The requirements for the design of rovers and sample collecting devices for the Moon are driven by the harsh and diverse thermal lunar environment. Local lunar surface temperatures are governed by boulders and craters. The present work quantifies the changes in solar and infrared heat fluxes qSol and qIR impinging on a rover or a sample collecting device, on the surface of the Moon, by combining lunar surface models, spacecraft and manipulator models, and transient thermal calculations. The interaction between a rover, boulders, and craters was simulated for three solar elevation angles (θ = 2°, 10°, and 90°), resembling lunar surface temperatures of Treg = 170, 248, and 392 K, respectively.

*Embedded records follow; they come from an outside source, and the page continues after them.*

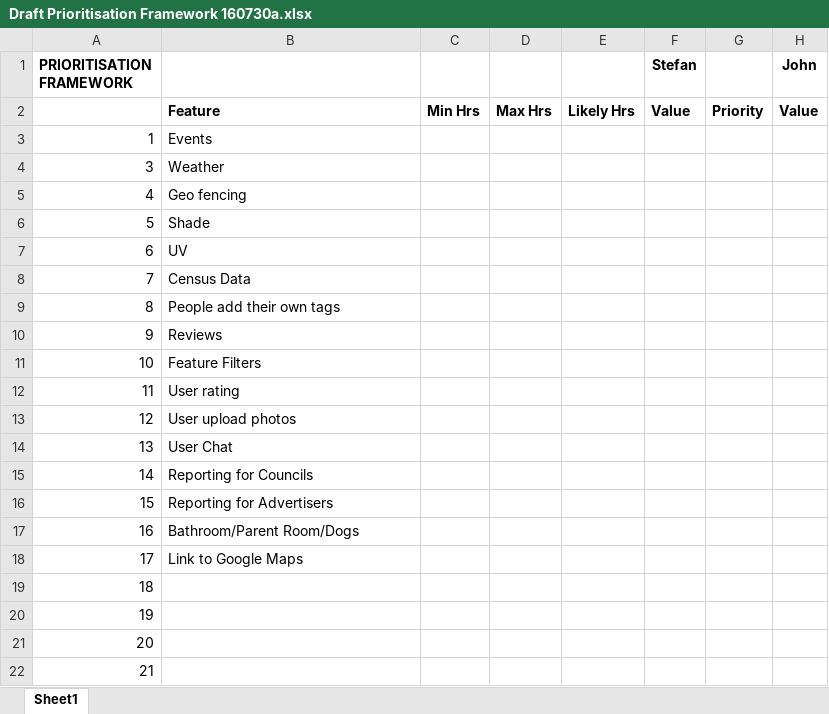
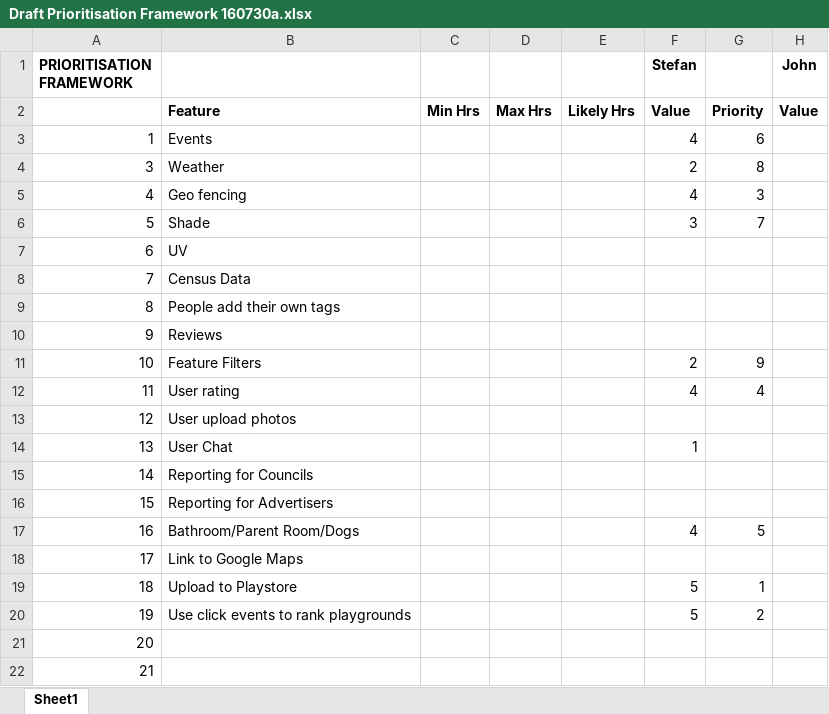
Before and after one commit to doughnutnz/tumbleweedgovhack, an Excel workbook: Draft Prioritisation Framework 160730a.xlsx, sheet Sheet1, drawn as a sheet; only a part is shown; values as stored, in another font and other column widths than the file's, no borders; the diff names each change by its address in the sheet, - before the commit and + after, or states it on an @@ line.

Commit message:
Priorities updated

```diff
--- a/Draft Prioritisation Framework 160730a.xlsx (sheet Sheet1)
+++ b/Draft Prioritisation Framework 160730a.xlsx (sheet Sheet1)
-F3 (Stefan): (empty)
+F3 (Stefan): 4
-G3: (empty)
+G3: 6
-F4 (Stefan): (empty)
+F4 (Stefan): 2
-G4: (empty)
+G4: 8
-F5 (Stefan): (empty)
+F5 (Stefan): 4
-G5: (empty)
+G5: 3
-F6 (Stefan): (empty)
+F6 (Stefan): 3
-G6: (empty)
+G6: 7
-F11 (Stefan): (empty)
+F11 (Stefan): 2
-G11: (empty)
+G11: 9
-F12 (Stefan): (empty)
+F12 (Stefan): 4
-G12: (empty)
+G12: 4
-F14 (Stefan): (empty)
+F14 (Stefan): 1
-F17 (Stefan): (empty)
+F17 (Stefan): 4
-G17: (empty)
+G17: 5
-B19: (empty)
+B19: Upload to Playstore
-F19:F20 (Stefan): (empty)
+F19:F20 (Stefan): 5
-G19: (empty)
+G19: 1
-B20: (empty)
+B20: Use click events to rank playgrounds
-G20: (empty)
+G20: 2
```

Infrared and solar heat fluxes for paths in the vicinity of a single boulder, a field of five boulders, and a single crater were compared to a path on an unobstructed surface. The same heat fluxes were applied to closed and open sample collecting devices to investigate the temperature development of the transported regolith sample. The results show how total received infrared heat on a rover may increase by up to 331%, over the course of a transit in front of sunlit boulders compared to the same transit over an unobstructed plane. Temporary this leads to a 12-fold increased infrared heat flux at closest distance to the obstacle. A transit through a small bowl shaped crater on the other hand may decrease total received solar heat by as much as 86%. Relative as well as absolute influence of surface features on received heat fluxes increases significantly towards smaller solar elevation angles. The temperature of pristine samples, transported in closed or open sample collecting devices, increase from 120 to 150 K within 1 to 1.3 h if exposed to direct solar illumination and infrared heat. Protection from solar illumination yields in 8-fold and 5-fold increased transport times for closed and open sample devices, respectively. Closed sample transporters dampen short exposure times to solar illumination but also lead to higher sample end temperatures in the same period. The degradation of absorptivity and emissivity, due to coverage with dust or scratches obtained during operation, will significantly alter the sample temperature in a negative manner. The results indicate that transient thermal analyses, that take into account the local lunar environment, are feasible and permit more detailed thermal envelopes for future rover missions to the surface of the Moon. © 2014 COSPAR. Published by Elsevier Ltd. All rights reserved.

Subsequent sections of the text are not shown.